-Loralie Ma, M.D.
Screening Tests, Epidemiology and the Individual
Screening tests are ever increasing, whether it is a radiologic screening test such as Chest CT for lung cancer screening, screening mammography for breast cancer detection, or screening blood tests, such as PSA for prostate cancer detection. There are numerous other blood tests, with markers for numerous cancers.
Screening tests offer an opportunity for the detection of cancers at their earliest stage, thus decreasing the morbidity of cancer treatment and increasing survival. As new treatments for many types of cancer emerge, early detection becomes even more important, as new and more effective treatments are available. However, screening tests are not without cost, both in terms of monetary cost and false positive examinations, and in terms of cost for additional testing and anxiety for the patient.
The role of the medical and scientific professions of medicine and epidemiology is to determine the benefit to risk ratio, namely, is the test worth it, when and for whom? The US Preventive Services Task Force (USPSTF) has been tasked with this determination and it is now tied to mandated insurance coverage in the Affordable Care Act (ACA). Ideally, such investigations would be performed without bias as to a targeted outcome and would use only the highest quality scientific data available.

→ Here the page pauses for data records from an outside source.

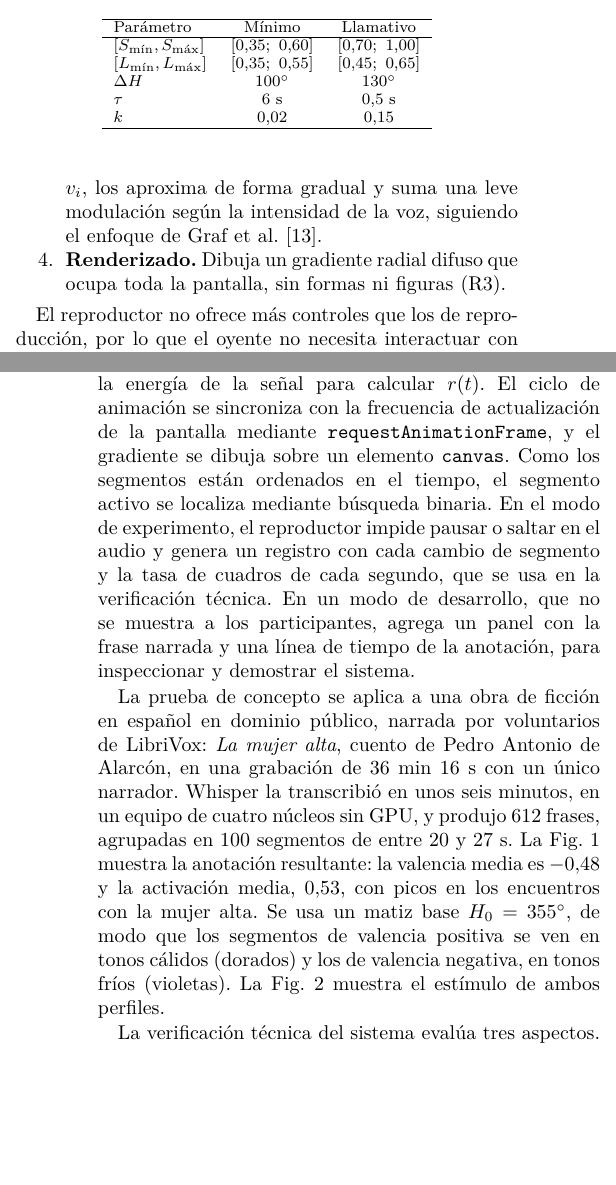
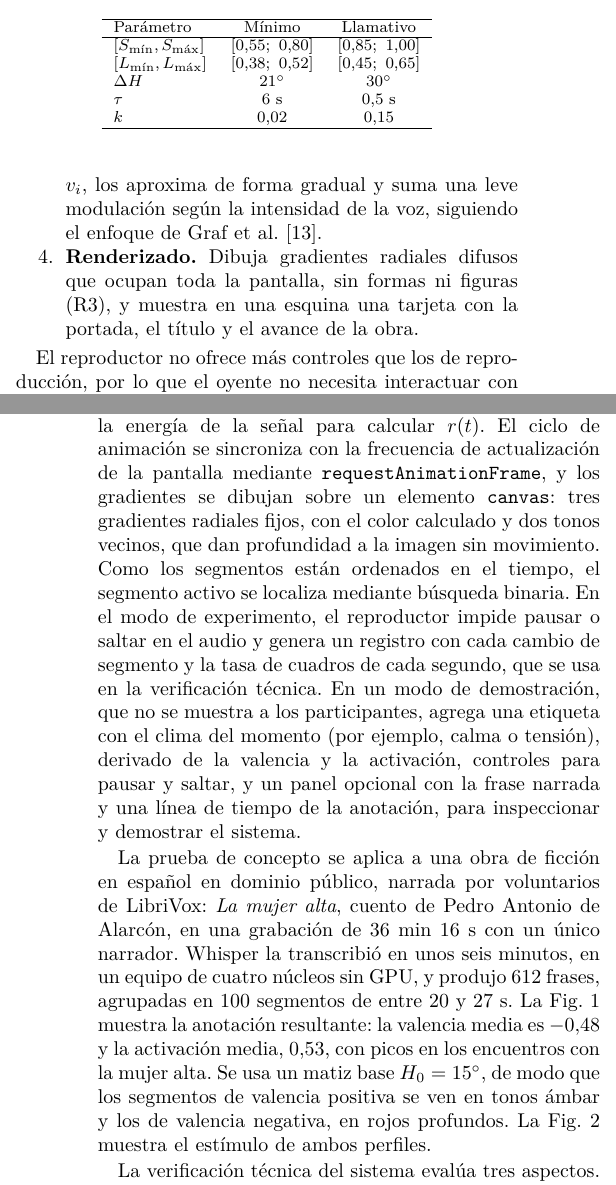
Before and after one commit to bernarditarobles/Prototipo-audiolibro, a LaTeX paper (paper/pruebas de proyecto.tex): two parts of the columns of pages 3 and 4 of 6 before the commit and two parts of the columns of pages 3 and 4 of 7 after it, joined at a grey line, cut so that both start at the same text, the shorter picture padded with empty space. Compiled offline with pdfLaTeX; a missing font is replaced by an installed copy or a similar font; a LaTeX package or settings file that is missing is left out.

Commit message:
Versión final: medición de 36 min con la paleta ámbar-rojo, paper y presentación
Desfase medio 11,8 ms (máx. 20,2 ms) y 60,0 fps de media (mín. 56,1) sin
degradación. El paper describe la tarjeta con portada, el modo demostración
y los nuevos parámetros de color.

Co-Authored-By: Claude Opus 5.5 <noreply@anthropic.com>
Claude-Session: https://claude.ai/code/session_011C6L85DeL9CWryjNQqcVnx

```diff
--- a/paper/pruebas de proyecto.tex
+++ b/paper/pruebas de proyecto.tex
@@ -142,7 +142,7 @@ El reproductor es una página web que reproduce el audio y muestra la ambientaci
 \item \textbf{Lectura del audio.} Obtiene la posición de reproducción $t$ y la energía de la señal en ese instante, normalizada como $r(t) \in [0, 1]$.
 \item \textbf{Búsqueda del segmento activo.} Identifica en el archivo JSON el segmento $i$ cuyo intervalo contiene a $t$.
 \item \textbf{Cálculo del color.} Obtiene los valores objetivo de matiz, saturación y luminosidad a partir de $a_i$ y $v_i$, los aproxima de forma gradual y suma una leve modulación según la intensidad de la voz, siguiendo el enfoque de Graf et al. \cite{graf2021}.
-\item \textbf{Renderizado.} Dibuja un gradiente radial difuso que ocupa toda la pantalla, sin formas ni figuras (R3).
+\item \textbf{Renderizado.} Dibuja gradientes radiales difusos que ocupan toda la pantalla, sin formas ni figuras (R3), y muestra en una esquina una tarjeta con la portada, el título y el avance de la obra.
 \end{enumerate}
 
 El reproductor no ofrece más controles que los de reproducción, por lo que el oyente no necesita interactuar con el estímulo (R1). Los parámetros del mapeo se agrupan en perfiles, que se seleccionan al iniciar la sesión.
@@ -178,9 +178,9 @@ Todos los parámetros se agrupan en perfiles configurables. El perfil \textit{m
 \hline
 Parámetro & Mínimo & Llamativo \\
 \hline
-$[S_{\min}, S_{\max}]$ & $[0{,}35;\ 0{,}60]$ & $[0{,}70;\ 1{,}00]$ \\
-$[L_{\min}, L_{\max}]$ & $[0{,}35;\ 0{,}55]$ & $[0{,}45;\ 0{,}65]$ \\
-$\Delta H$ & $100^\circ$ & $130^\circ$ \\
+$[S_{\min}, S_{\max}]$ & $[0{,}55;\ 0{,}80]$ & $[0{,}85;\ 1{,}00]$ \\
+$[L_{\min}, L_{\max}]$ & $[0{,}38;\ 0{,}52]$ & $[0{,}45;\ 0{,}65]$ \\
+$\Delta H$ & $21^\circ$ & $30^\circ$ \\
 $\tau$ & 6~s & 0,5~s \\
 $k$ & 0,02 & 0,15 \\
 \hline
@@ -192,9 +192,9 @@ $k$ & 0,02 & 0,15 \\
 
 El preprocesamiento se implementa en Python. La transcripción usa el modelo \textit{small} de Whisper \cite{radford2023} con marcas temporales por frase. La anotación afectiva se realiza mediante la API de un modelo de lenguaje, y las respuestas se validan antes de escribirse en el archivo de salida: si una respuesta no cumple el formato o los rangos esperados, el segmento se vuelve a anotar. En esta prueba de concepto no se contó con acceso a la API, por lo que la anotación de la obra la realizó el modelo Claude (Anthropic) en una sesión interactiva, con la misma instrucción y la misma validación de formato y rangos. Por eso, esta anotación no puede reproducirse ejecutando el módulo, aunque los valores y la instrucción quedan registrados.
 
-El reproductor se implementa en JavaScript como una página web autocontenida, sin dependencias externas. El audio se reproduce con el elemento \texttt{audio} de HTML5, y la Web Audio API, mediante un \texttt{AnalyserNode}, entrega la energía de la señal para calcular $r(t)$. El ciclo de animación se sincroniza con la frecuencia de actualización de la pantalla mediante \texttt{requestAnimationFrame}, y el gradiente se dibuja sobre un elemento \texttt{canvas}. Como los segmentos están ordenados en el tiempo, el segmento activo se localiza mediante búsqueda binaria. En el modo de experimento, el reproductor impide pausar o saltar en el audio y genera un registro con cada cambio de segmento y la tasa de cuadros de cada segundo, que se usa en la verificación técnica. En un modo de desarrollo, que no se muestra a los participantes, agrega un panel con la frase narrada y una línea de tiempo de la anotación, para inspeccionar y demostrar el sistema.
+El reproductor se implementa en JavaScript como una página web autocontenida, sin dependencias externas. El audio se reproduce con el elemento \texttt{audio} de HTML5, y la Web Audio API, mediante un \texttt{AnalyserNode}, entrega la energía de la señal para calcular $r(t)$. El ciclo de animación se sincroniza con la frecuencia de actualización de la pantalla mediante \texttt{requestAnimationFrame}, y los gradientes se dibujan sobre un elemento \texttt{canvas}: tres gradientes radiales fijos, con el color calculado y dos tonos vecinos, que dan profundidad a la imagen sin movimiento. Como los segmentos están ordenados en el tiempo, el segmento activo se localiza mediante búsqueda binaria. En el modo de experimento, el reproductor impide pausar o saltar en el audio y genera un registro con cada cambio de segmento y la tasa de cuadros de cada segundo, que se usa en la verificación técnica. En un modo de demostración, que no se muestra a los participantes, agrega una etiqueta con el clima del momento (por ejemplo, calma o tensión), derivado de la valencia y la activación, controles para pausar y saltar, y un panel opcional con la frase narrada y una línea de tiempo de la anotación, para inspeccionar y demostrar el sistema.
 
-La prueba de concepto se aplica a una obra de ficción en español en dominio público, narrada por voluntarios de LibriVox: \textit{La mujer alta}, cuento de Pedro Antonio de Alarcón, en una grabación de 36~min 16~s con un único narrador. Whisper la transcribió en unos seis minutos, en un equipo de cuatro núcleos sin GPU, y produjo 612 frases, agrupadas en 100 segmentos de entre 20 y 27~s. La Fig.~\ref{fig:anotacion} muestra la anotación resultante: la valencia media es $-0{,}48$ y la activación media, $0{,}53$, con picos en los encuentros con la mujer alta. Se usa un matiz base $H_0 = 355^\circ$, de modo que los segmentos de valencia positiva se ven en tonos cálidos (dorados) y los de valencia negativa, en tonos fríos (violetas). La Fig.~\ref{fig:estimulo} muestra el estímulo de ambos perfiles.
+La prueba de concepto se aplica a una obra de ficción en español en dominio público, narrada por voluntarios de LibriVox: \textit{La mujer alta}, cuento de Pedro Antonio de Alarcón, en una grabación de 36~min 16~s con un único narrador. Whisper la transcribió en unos seis minutos, en un equipo de cuatro núcleos sin GPU, y produjo 612 frases, agrupadas en 100 segmentos de entre 20 y 27~s. La Fig.~\ref{fig:anotacion} muestra la anotación resultante: la valencia media es $-0{,}48$ y la activación media, $0{,}53$, con picos en los encuentros con la mujer alta. Se usa un matiz base $H_0 = 15^\circ$, de modo que los segmentos de valencia positiva se ven en tonos ámbar y los de valencia negativa, en rojos profundos. La Fig.~\ref{fig:estimulo} muestra el estímulo de ambos perfiles.
 
 \begin{figure}[t]
 \centering
@@ -212,7 +212,7 @@ La prueba de concepto se aplica a una obra de ficción en español en dominio p
 
 La verificación técnica del sistema evalúa tres aspectos. Primero, la sincronización: se mide el desfase entre el inicio de cada segmento y el momento en que el reproductor cambia de color. Segundo, la fluidez: se registra la tasa de cuadros por segundo del reproductor durante una sesión completa, para comprobar que la animación no se degrada con el tiempo. Tercero, la validez de la anotación: se comparan la valencia y la activación asignadas por el modelo con las asignadas por anotadores humanos en una muestra de segmentos.
 
-Para los dos primeros aspectos, se reprodujo la obra completa con el perfil mínimo en modo experimento, en el navegador Chromium sin interfaz gráfica, en el mismo equipo (Fig.~\ref{fig:verificacion}). En los 100 cambios de segmento, el desfase medio fue de 8,1~ms y el máximo, de 20,2~ms, despreciable frente a la constante de tiempo del perfil mínimo ($\tau = 6$~s). Este desfase se mide con la posición que informa el elemento \texttt{audio}, por lo que no incluye la latencia del sonido ni de la pantalla. Durante los 2156 segundos registrados, la tasa media fue de 60,0 cuadros por segundo, con un mínimo de 58,1, sin degradación con el tiempo: 60,0 en el primer 10\,\% de la sesión y 60,0 en el último. La validez de la anotación no se evaluó, porque no se contó con anotadores humanos en el plazo disponible.
+Para los dos primeros aspectos, se reprodujo la obra completa con el perfil mínimo en modo experimento, en el navegador Chromium sin interfaz gráfica, en el mismo equipo (Fig.~\ref{fig:verificacion}). En los 100 cambios de segmento, el desfase medio fue de 11,8~ms y el máximo, de 20,2~ms, despreciable frente a la constante de tiempo del perfil mínimo ($\tau = 6$~s). Este desfase se mide con la posición que informa el elemento \texttt{audio}, por lo que no incluye la latencia del sonido ni de la pantalla. Durante los 2157 segundos registrados, la tasa media fue de 60,0 cuadros por segundo, con un mínimo de 56,1, sin degradación con el tiempo: 60,0 en el primer 10\,\% de la sesión y 60,0 en el último. La validez de la anotación no se evaluó, porque no se contó con anotadores humanos en el plazo disponible.
 
 \begin{figure}[t]
 \centering
```
Also changed, not shown: datos/mujer_alta/captura_minimo.png, paper/figuras/anotacion.pdf, paper/figuras/estimulo.pdf, paper/figuras/estimulo.png, paper/figuras/verificacion.pdf, paper/figuras/verificacion.png, paper/pruebas de proyecto.tex (2 more changed lines), 2 other files.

Epidemiological studies, in their purest definition, would be carried out with perfect data, in order to determine the studies with the greatest benefit/risk ratio. Even in the ideal scenario, a threshold must be drawn, so there is subjectivity to the ideal benefit/risk ratio. However, data itself can be the confounding variable. Big data is everywhere and many studies are performed which are lacking, either in the study algorithm, the quality of the equipment utilized in testing or in the population tested. Unfortunately, there may be inherent bias in the studies chosen in the determination of that benefit/risk ratio.
Recently, the USPSTF has published an initial recommendation for screening mammography for women in the 40-49 age group, with a grade of C, which does not mandate insurance coverage for screening mammography in this age group for those without risk factors. For women age 50–75, only screening every other year was given a grade of B.
In the case of screening mammography, the American College of Radiology believes that “the USPSTF limited its consideration of studies to those that underestimated the life saving benefits of mammography and greatly inflate overdiagnosis claims.” It also noted that “the USPSTF does not comply with Institute of Medicine standards, widely regarded as the medical standard.” It is widely acknowledged that, since the advent of screening mammography in the 1980’s, the mortality from breast cancer has decreased by 35 percent.
One out of 6 breast cancers occurs in women ages 40-49. Additionally, three-quarters of women diagnosed with breast cancer have no family history of breast cancer and are not considered high risk. These differing assessments by different medical/scientific entities is confusing and potentially dangerous to patients. It is uncertain whether USPSTF assessments are correct and whether the threshold for the known benefits of mammography compared to the risks of false positives and patient anxiety outweighs the risk of cancers detected later.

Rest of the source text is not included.